▶ [What is required]: What is needed is a copy of each line in the listing below that contains "main".

▶ [Source information]:
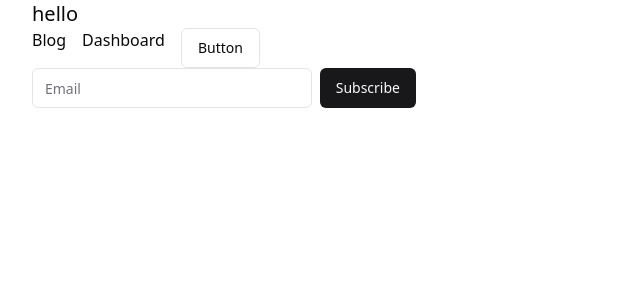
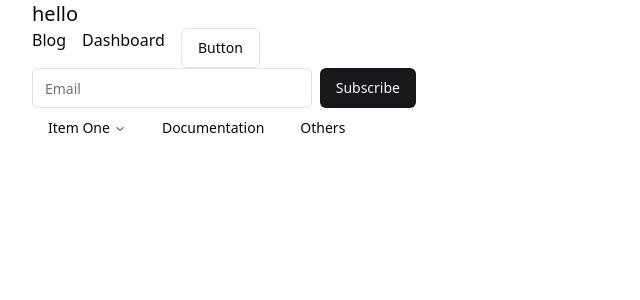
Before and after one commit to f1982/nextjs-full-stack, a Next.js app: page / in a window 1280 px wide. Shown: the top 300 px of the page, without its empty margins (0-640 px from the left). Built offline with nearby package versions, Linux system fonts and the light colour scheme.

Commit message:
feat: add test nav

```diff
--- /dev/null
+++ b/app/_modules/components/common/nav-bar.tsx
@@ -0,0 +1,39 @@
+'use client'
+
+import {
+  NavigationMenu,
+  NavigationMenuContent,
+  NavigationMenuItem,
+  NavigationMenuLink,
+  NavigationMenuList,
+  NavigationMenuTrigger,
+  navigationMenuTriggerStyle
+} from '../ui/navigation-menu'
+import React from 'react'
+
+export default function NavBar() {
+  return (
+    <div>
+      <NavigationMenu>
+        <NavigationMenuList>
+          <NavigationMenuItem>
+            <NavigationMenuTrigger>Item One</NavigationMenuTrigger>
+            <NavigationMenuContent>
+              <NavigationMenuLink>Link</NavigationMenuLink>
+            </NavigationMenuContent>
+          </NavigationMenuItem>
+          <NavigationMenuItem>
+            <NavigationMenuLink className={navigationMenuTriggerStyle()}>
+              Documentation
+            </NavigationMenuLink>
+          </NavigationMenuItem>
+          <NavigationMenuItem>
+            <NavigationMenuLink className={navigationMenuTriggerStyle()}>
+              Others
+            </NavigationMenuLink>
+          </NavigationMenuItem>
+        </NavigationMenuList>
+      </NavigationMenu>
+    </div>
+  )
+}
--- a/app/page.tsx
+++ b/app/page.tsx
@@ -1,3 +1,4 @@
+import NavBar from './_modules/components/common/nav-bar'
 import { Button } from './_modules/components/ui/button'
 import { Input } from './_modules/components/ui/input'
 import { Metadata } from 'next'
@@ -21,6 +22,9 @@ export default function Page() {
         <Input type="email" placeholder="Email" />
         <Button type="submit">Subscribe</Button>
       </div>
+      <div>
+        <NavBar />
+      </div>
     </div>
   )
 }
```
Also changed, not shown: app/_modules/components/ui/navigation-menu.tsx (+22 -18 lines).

==

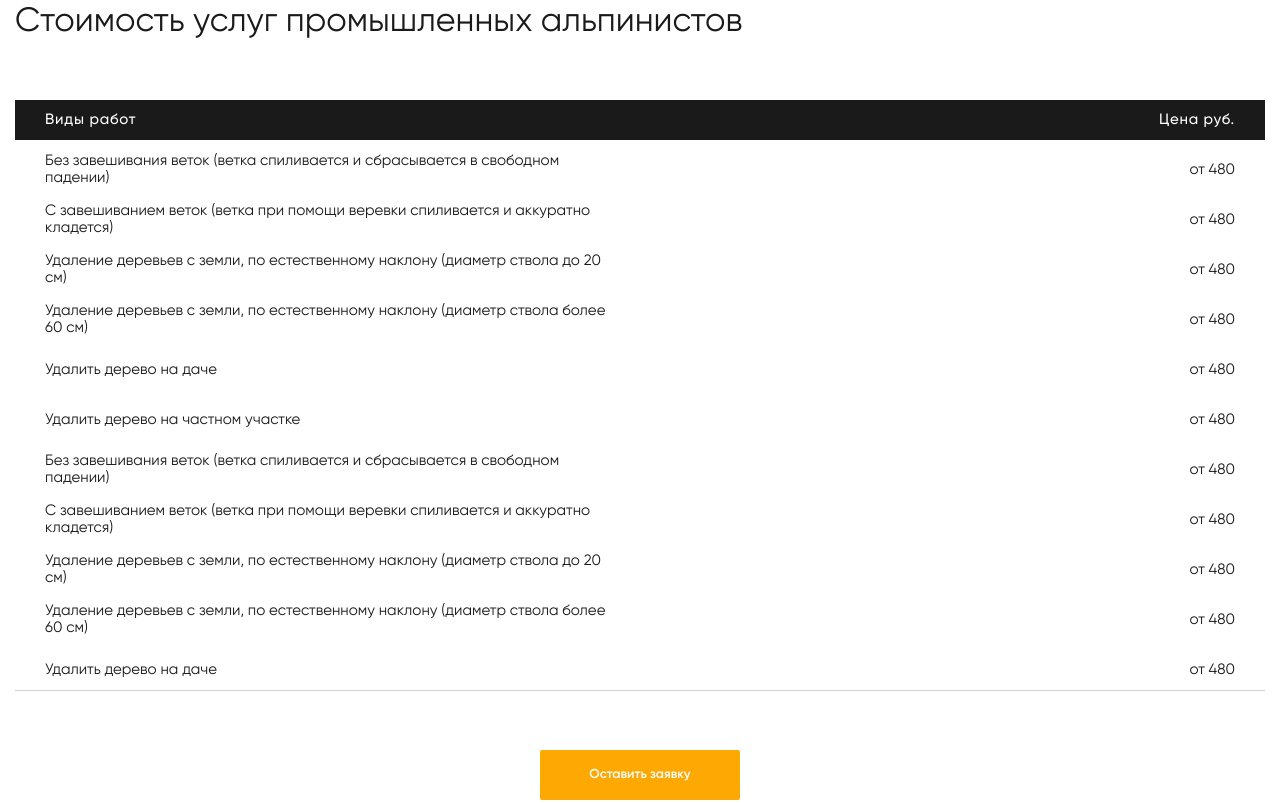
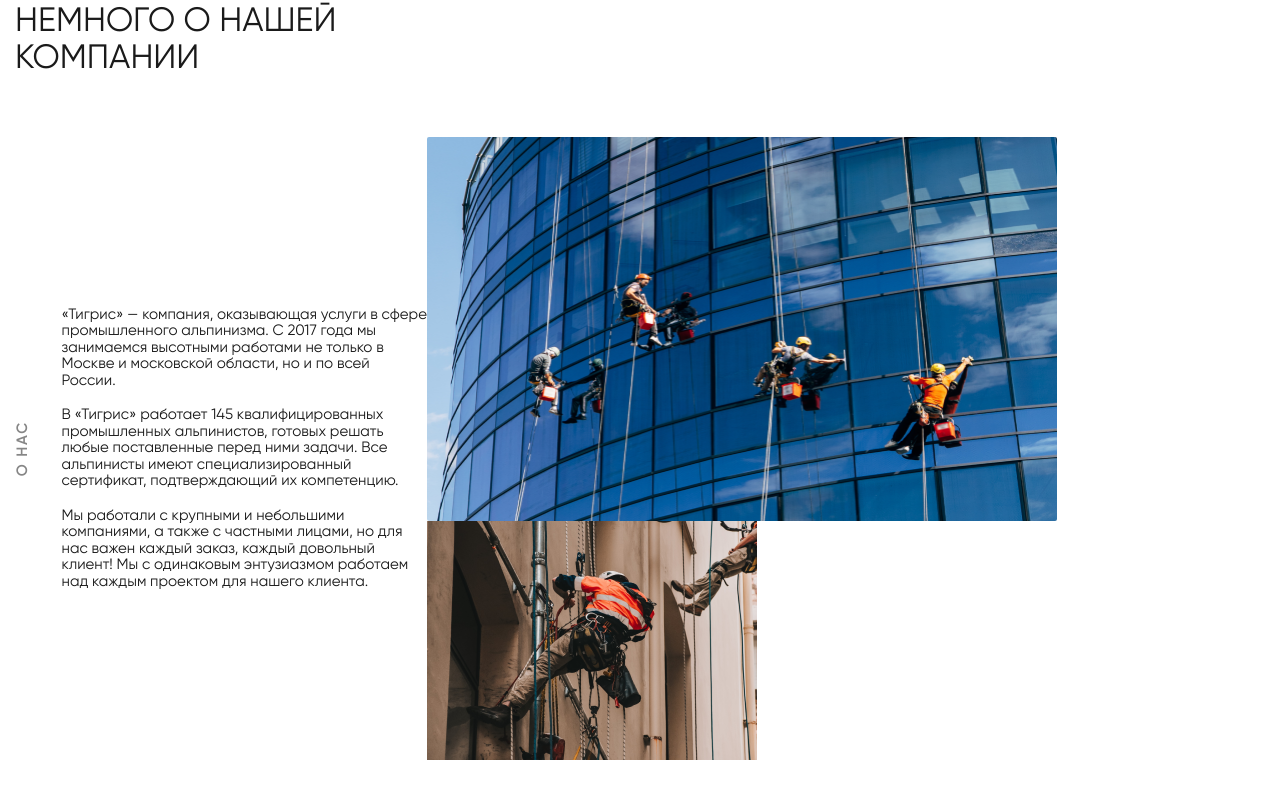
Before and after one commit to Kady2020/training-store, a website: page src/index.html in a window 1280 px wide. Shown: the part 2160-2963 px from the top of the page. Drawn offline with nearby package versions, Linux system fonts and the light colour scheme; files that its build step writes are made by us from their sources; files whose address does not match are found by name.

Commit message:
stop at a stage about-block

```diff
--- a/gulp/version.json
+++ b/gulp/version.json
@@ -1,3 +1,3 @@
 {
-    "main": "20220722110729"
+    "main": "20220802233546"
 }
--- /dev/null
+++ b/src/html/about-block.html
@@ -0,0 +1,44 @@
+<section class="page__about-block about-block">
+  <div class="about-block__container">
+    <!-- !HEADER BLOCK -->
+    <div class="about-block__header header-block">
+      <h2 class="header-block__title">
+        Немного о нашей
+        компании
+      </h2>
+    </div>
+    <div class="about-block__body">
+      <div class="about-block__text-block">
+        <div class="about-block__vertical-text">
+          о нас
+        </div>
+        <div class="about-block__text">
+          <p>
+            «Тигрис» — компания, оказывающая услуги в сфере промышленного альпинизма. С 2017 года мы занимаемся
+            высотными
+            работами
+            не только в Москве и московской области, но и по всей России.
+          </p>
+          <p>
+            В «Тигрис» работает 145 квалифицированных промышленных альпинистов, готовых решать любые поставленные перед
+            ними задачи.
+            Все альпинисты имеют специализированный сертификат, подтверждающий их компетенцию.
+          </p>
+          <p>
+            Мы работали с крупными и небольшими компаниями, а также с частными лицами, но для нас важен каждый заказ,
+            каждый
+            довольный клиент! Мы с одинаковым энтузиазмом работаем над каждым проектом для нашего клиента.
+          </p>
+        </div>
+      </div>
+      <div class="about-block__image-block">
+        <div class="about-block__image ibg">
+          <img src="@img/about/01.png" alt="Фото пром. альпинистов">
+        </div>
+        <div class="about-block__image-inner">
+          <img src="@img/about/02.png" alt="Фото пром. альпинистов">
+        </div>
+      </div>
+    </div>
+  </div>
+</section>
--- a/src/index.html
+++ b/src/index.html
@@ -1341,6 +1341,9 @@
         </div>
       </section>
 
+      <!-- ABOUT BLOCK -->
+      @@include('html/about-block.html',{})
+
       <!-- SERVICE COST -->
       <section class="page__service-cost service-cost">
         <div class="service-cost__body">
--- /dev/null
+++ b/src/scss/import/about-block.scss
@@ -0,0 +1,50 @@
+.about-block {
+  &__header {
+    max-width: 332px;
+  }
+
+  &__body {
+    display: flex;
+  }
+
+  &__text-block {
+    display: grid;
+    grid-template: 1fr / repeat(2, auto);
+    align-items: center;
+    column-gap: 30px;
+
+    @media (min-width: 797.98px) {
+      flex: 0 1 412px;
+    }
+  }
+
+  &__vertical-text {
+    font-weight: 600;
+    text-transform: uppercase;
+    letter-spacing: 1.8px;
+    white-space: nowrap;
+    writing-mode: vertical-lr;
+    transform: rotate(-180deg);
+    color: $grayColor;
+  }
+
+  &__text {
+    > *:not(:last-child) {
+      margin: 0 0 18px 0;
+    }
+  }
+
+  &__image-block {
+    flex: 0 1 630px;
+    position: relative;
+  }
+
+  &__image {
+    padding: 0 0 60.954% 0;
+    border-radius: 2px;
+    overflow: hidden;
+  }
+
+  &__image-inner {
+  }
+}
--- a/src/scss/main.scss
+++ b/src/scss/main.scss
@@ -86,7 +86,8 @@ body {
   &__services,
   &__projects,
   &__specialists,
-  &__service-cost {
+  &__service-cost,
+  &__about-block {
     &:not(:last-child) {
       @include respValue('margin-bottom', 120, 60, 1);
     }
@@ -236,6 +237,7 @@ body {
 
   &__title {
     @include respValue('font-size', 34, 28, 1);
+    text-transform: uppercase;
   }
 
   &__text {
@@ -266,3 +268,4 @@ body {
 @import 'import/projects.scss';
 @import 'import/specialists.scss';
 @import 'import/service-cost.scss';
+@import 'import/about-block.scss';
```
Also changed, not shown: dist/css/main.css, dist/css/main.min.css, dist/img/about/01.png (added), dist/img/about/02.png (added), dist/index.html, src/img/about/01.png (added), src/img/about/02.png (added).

▶ [Solution for this problem]:
-    "main": "20220722110729"
+    "main": "20220802233546"
--- a/src/scss/main.scss
+++ b/src/scss/main.scss
Also changed, not shown: dist/css/main.css, dist/css/main.min.css, dist/img/about/01.png (added), dist/img/about/02.png (added), dist/index.html, src/img/about/01.png (added), src/img/about/02.png (added).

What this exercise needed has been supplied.